“The centre has limited competition and offers its customers a full range of retail services within a very attractive, enclosed, all weather, complex that is essential to a successful operation in this part of the world,’’ Mr Dowers said.
Located 30 kilometres south-east of the Darwin CBD, the 20,034 square metre (GLAR) enclosed sub-regional is anchored by a Coles supermarket (3990sqm) and Kmart (5629sqm) with five mini-majors including iFitness, Chemist Warehouse, Mad Harry’s and The Salvation Army.
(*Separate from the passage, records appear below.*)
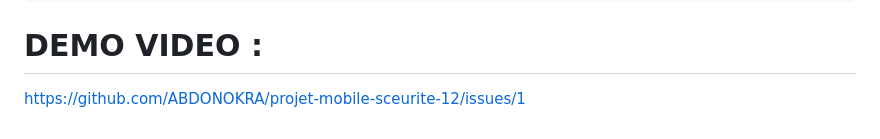
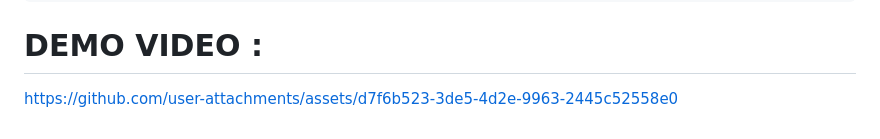
Before and after one commit to ABDONOKRA/projet-mobile-sceurite-12, a Markdown page: README.md, the part around the change. GitHub-like rendering.

```diff
--- a/README.md
+++ b/README.md
@@ -70,4 +70,4 @@ streamlit run dashboard/streamlit_app.py
 # DEMO VIDEO :
 
 
-https://github.com/ABDONOKRA/projet-mobile-sceurite-12/issues/1
+https://github.com/user-attachments/assets/d7f6b523-3de5-4d2e-9963-2445c52558e0
```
There are also 37 speciality stores, ten kiosks, an ATM and nine pad sites including McDonalds, Subway, Hungry Jacks and KFC.
Mr Dowers said the majors, mini-majors and pad sites comprised a significant 69 per cent of centre income, while together, Coles and Kmart (one of only two in Darwin) have a 12.69 year WALE by income and 10 year option periods.
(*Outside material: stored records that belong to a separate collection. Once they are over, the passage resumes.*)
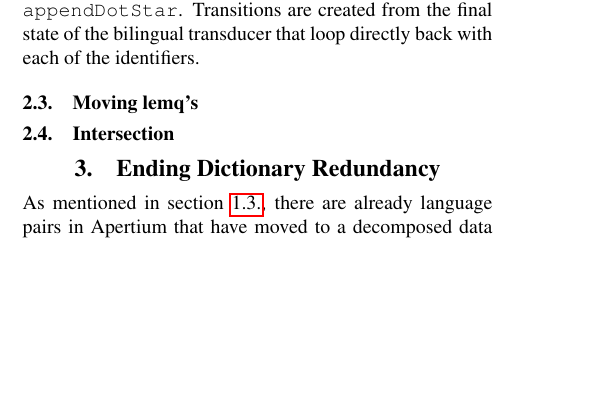
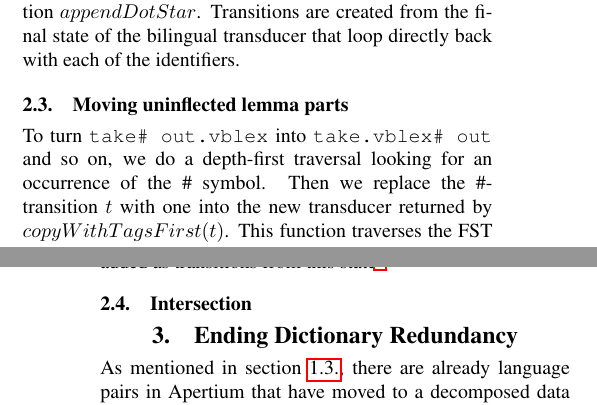
Before and after one commit to unhammer/lt-trim-paper, a LaTeX document (trim.tex): part of one column of page 3 of 4 before the commit and two parts of the columns of pages 3 and 4 of 4 after it, the two joined at a grey line, cut so that both start at the same text, the shorter picture padded with empty space. Compiled offline with pdfLaTeX.

Commit message:
lemqmove

```diff
--- a/trim.tex
+++ b/trim.tex
@@ -347,9 +347,15 @@ can differ, and so their individual identifiers must first be
 determined before that of their respective pairs. After the
 identifiers of the desired symbol pairs are determined, they are used
 to create loopbacks on the bilingual dictionary using the function
-\texttt{appendDotStar}. Transitions are created from the final state
+$appendDotStar$. Transitions are created from the final state
 of the bilingual transducer that loop directly back with each of the
 identifiers.
 
-\subsection{Moving lemq's}
+\subsection{Moving uninflected lemma parts}
 \label{sec:lemqmove}
+
+To turn \ana{take\# out.vblex} into \ana{take.vblex\# out} and so on,
+we do a depth-first traversal looking for an occurrence of the \#
+symbol. Then we replace the \#-transition $t$ with one into the new
+transducer returned by $copyWithTagsFirst(t)$. This function traverses
+the FST from the end of $t$, building up two new
```
Also changed, not shown: trim.tex (7 more changed lines).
The 77,100 square metre site includes parking for 1240 vehicles with 776 undercroft spaces enhancing the centre’s wet season appeal.
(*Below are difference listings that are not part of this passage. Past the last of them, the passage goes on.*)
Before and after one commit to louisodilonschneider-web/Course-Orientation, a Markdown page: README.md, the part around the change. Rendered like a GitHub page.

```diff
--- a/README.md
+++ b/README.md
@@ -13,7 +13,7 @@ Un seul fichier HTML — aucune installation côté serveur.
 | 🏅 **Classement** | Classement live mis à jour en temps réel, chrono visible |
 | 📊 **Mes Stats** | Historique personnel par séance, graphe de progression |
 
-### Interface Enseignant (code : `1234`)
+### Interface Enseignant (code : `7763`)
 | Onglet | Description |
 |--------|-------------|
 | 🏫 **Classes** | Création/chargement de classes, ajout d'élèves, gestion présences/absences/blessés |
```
Mr Wizel said the centre was well positioned to attract spending from passing traffic from within and external to the trade catchment area, as well as benefiting from population growth and high disposable income.
“The centre has a 400 metre frontage to the Northern Territory’s busiest arterial –more than 17,150 vehicles pass the centre each day – and serves a trade currently estimated at 63,450 people with a conservative population growth forecast of 1.7 per cent per annum and an average household income 57 per cent above the Australian average.
“Those are the sort of figures that will drive patronage and income growth in a market which is underpinned by one of the fastest growing economies in Australia,’’ Mr Wizel said.
He said the nine pad sites along the Stuart Highway frontage captured significant
levels of exposure and attracted passers-by to the centre while the additional 16,500 square metres of vacant land that had been allocated for Stage 3 of the shopping centre development provided a further investment aspect that added to the centres’ long term investment credentials.
“The expansion land of 1.65 hectares will allow the centre to be expanded to keep up with the fast-growing catchment providing the new owner with excellent development upside,’’ Mr Wizel said.
He said with the basement works and at-grade car park for the expansion land largely complete the new owner should benefit from reduced construction costs and improved development feasibility,
Mr Dowers said the sale of the centre would benefit from traditional retail investor sentiment based on significant non-discretionary spend tenancy mixes and long term leases to blue chip tenants.
“Long-term leases, a weighting towards non-discretionary spend tenants, and relative income security during downturns, have always been regarded as attractive components of a defensive investment.
“These factors remain some of the most compelling attributes of property investment across all sectors of the commercial property market and so there is little wonder that buyers keep coming back to retail,’’ Mr Dowers said.
He said the centre, built in 2017, also offered significant depreciation benefits, with minimal capital expenditure requirements.
The property is for sale by international expressions of interest closing Thursday, August 1.